Tony runs iFly, an extremely successful airport information site. Like many of us, he is very dependent on Google traffic; an SEO issue would be a big problem, indeed.
To give you an idea of how bad “something bad” was, look at this drop:
Murphy’s Law: “Anything that can go wrong will go wrong.
“You found what on my site?”
When I first got the call from Tony, I suspected Panda because an update to the algorithm had just been released. Fortunately for Tony and iFly, it was not a Panda event.
The first thing I noticed was that the traffic drop impacted organic search traffic from both Google and Bing. That was great news, as it implied a technical problem. I took a look at the source, and lo and behold:
<meta name=”robots” content=”noindex“>
In the iFly case, there was a tiny bug that resulted in the meta tag above being inserted into every page in the site. This one line of code was the cause of all his troubles. Essentially, it told Google and Bing to ignore every page of his site.
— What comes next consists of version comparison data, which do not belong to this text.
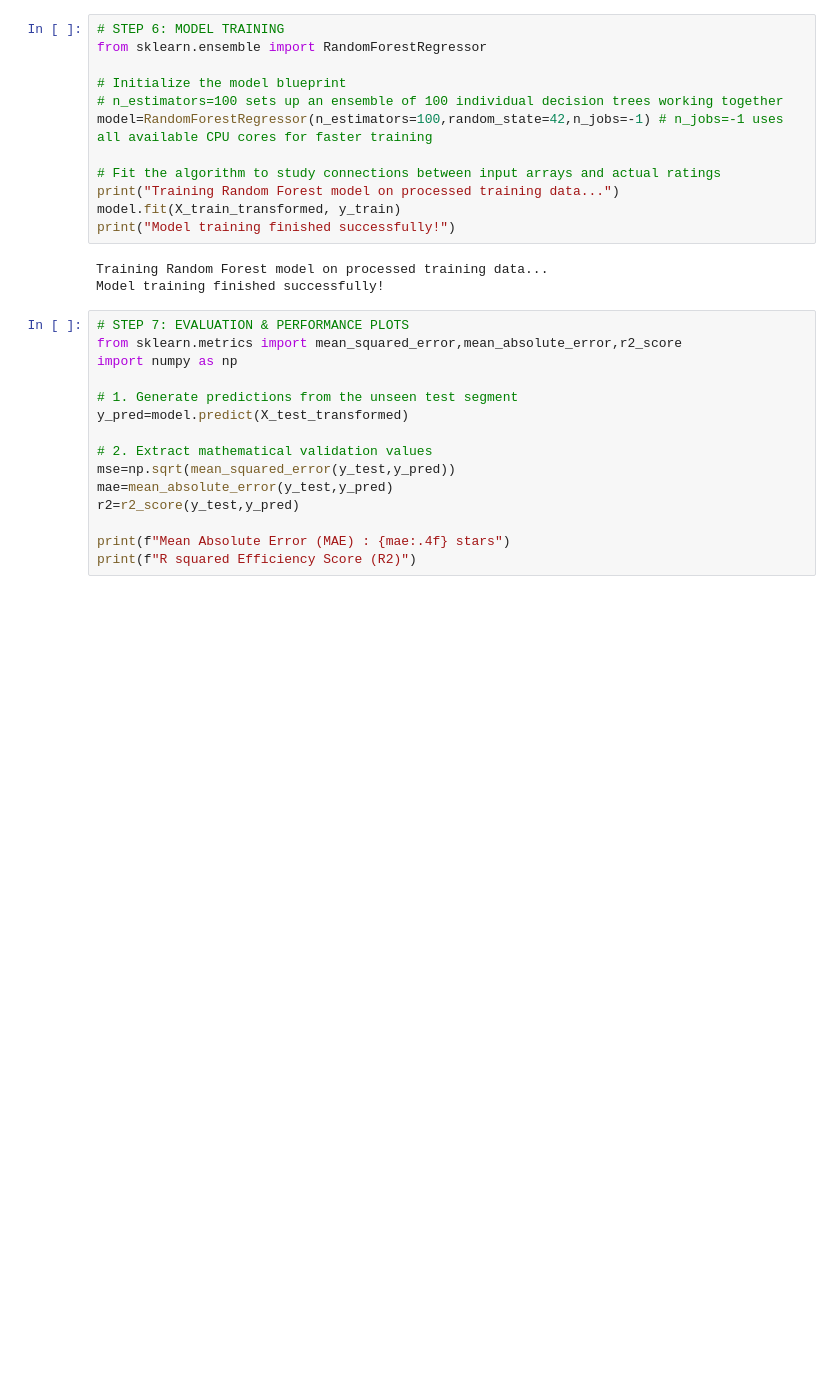
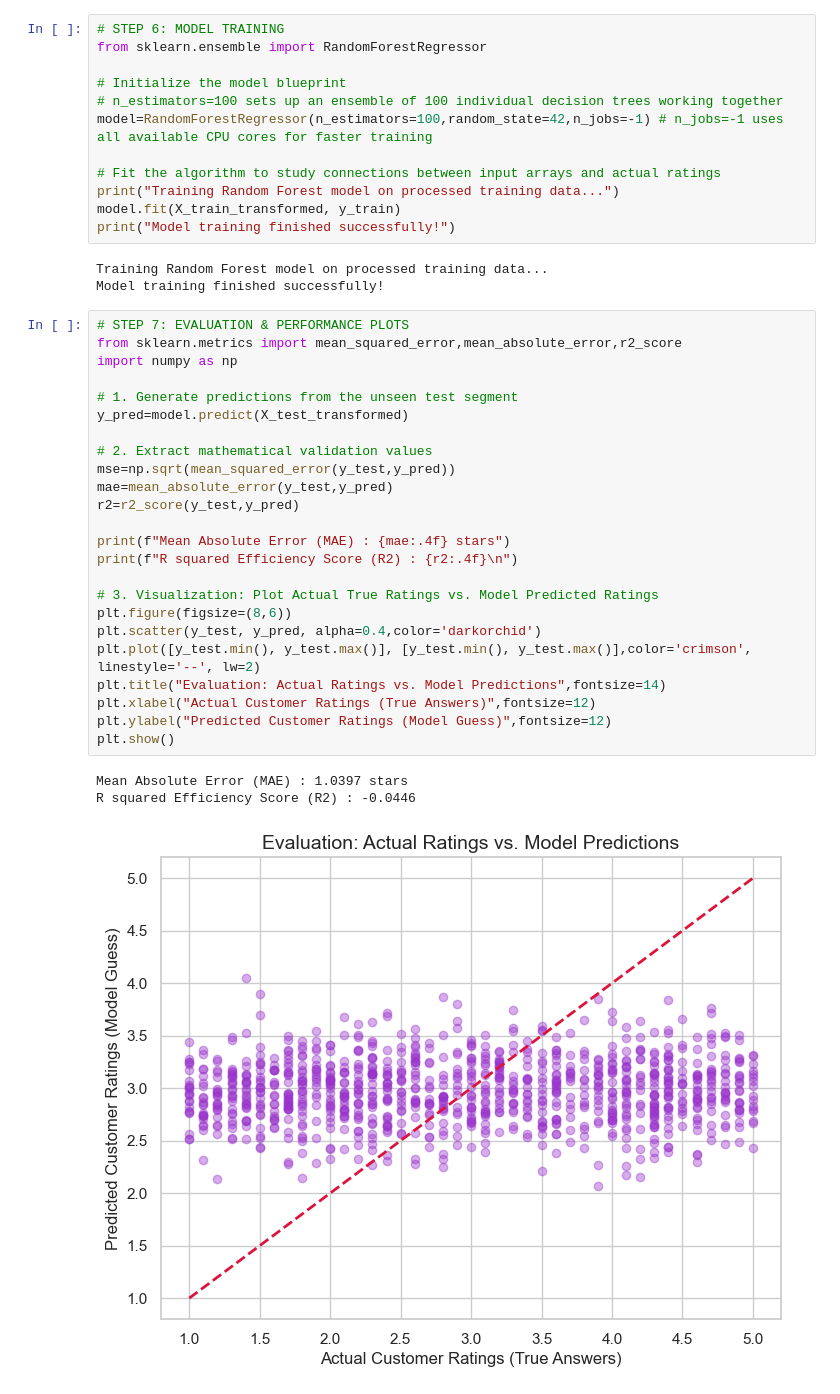
Before and after one commit to ManamiMayoki/Titanic, a Jupyter notebook: my_ecommerce_project/notebooks/sales_modeling.ipynb, the cells around one changed output. Cells and saved outputs as stored; diff of their text form; blank space fills up the shorter version.

Commit message:
actual ratings vs model predictions

```diff
--- a/my_ecommerce_project/notebooks/sales_modeling.ipynb
+++ b/my_ecommerce_project/notebooks/sales_modeling.ipynb
@@ -247,15 +247,28 @@ Model training finished successfully!
 # %%
 # STEP 7: EVALUATION & PERFORMANCE PLOTS
 from sklearn.metrics import mean_squared_error,mean_absolute_error,r2_score
 import numpy as np
 
 # 1. Generate predictions from the unseen test segment
 y_pred=model.predict(X_test_transformed)
 
 # 2. Extract mathematical validation values
 mse=np.sqrt(mean_squared_error(y_test,y_pred))
 mae=mean_absolute_error(y_test,y_pred)
 r2=r2_score(y_test,y_pred)
 
 print(f"Mean Absolute Error (MAE) : {mae:.4f} stars")
-print(f"R squared Efficiency Score (R2)")
+print(f"R squared Efficiency Score (R2) : {r2:.4f}\n")
+
+# 3. Visualization: Plot Actual True Ratings vs. Model Predicted Ratings
+plt.figure(figsize=(8,6))
+plt.scatter(y_test, y_pred, alpha=0.4,color='darkorchid')
+plt.plot([y_test.min(), y_test.max()], [y_test.min(), y_test.max()],color='crimson', linestyle='--', lw=2)
+plt.title("Evaluation: Actual Ratings vs. Model Predictions",fontsize=14)
+plt.xlabel("Actual Customer Ratings (True Answers)",fontsize=12)
+plt.ylabel("Predicted Customer Ratings (Model Guess)",fontsize=12)
+plt.show()
+# %% [output]
+Mean Absolute Error (MAE) : 1.0397 stars
+R squared Efficiency Score (R2) : -0.0446
+[figure, added]
```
They obliged.
Early in my career, I ran product management for a site called RealTravel. You won’t find it online anymore — it was sold to Groupon and eventually shut down.
One morning, I arrived at work and got ready for my usual daily kickoff of coffee and Google Analytics. Our CEO came over with a worried look on his face.
“Our traffic seems kind of soft, can you see what’s going on?” We had been on a traffic upswing.
I generally open my Google Analytics reports with optimistic anticipation. That day, though, I had a sense of dread. Sure enough, we were down about 20 percentage points. It was a kick right in the gut.
The next day, we dropped a bit more, and then even more. Within a couple of weeks, we were down about 30 percent. This was a time when we needed to show traffic and go for funding. It’s hard to get funding when your traffic does this:
Smith’s Law: “Murphy was an optimist.”
Over the next week or so, I scoured our site, our rankings, Webmaster Tools, and our backlink reports to try to figure out what was going on.
I couldn’t initially imagine that it was related to changes we’d made a year earlier when we had gone through a site re-architecture. We had handled things correctly. We’d put in 301 redirects as Google recommends, mapping the old content to the new content. Things had gone swimmingly after the relaunch. In fact, traffic had shown a steady increase. A year later, I was not considering the site architecture as the potential cause. So naive…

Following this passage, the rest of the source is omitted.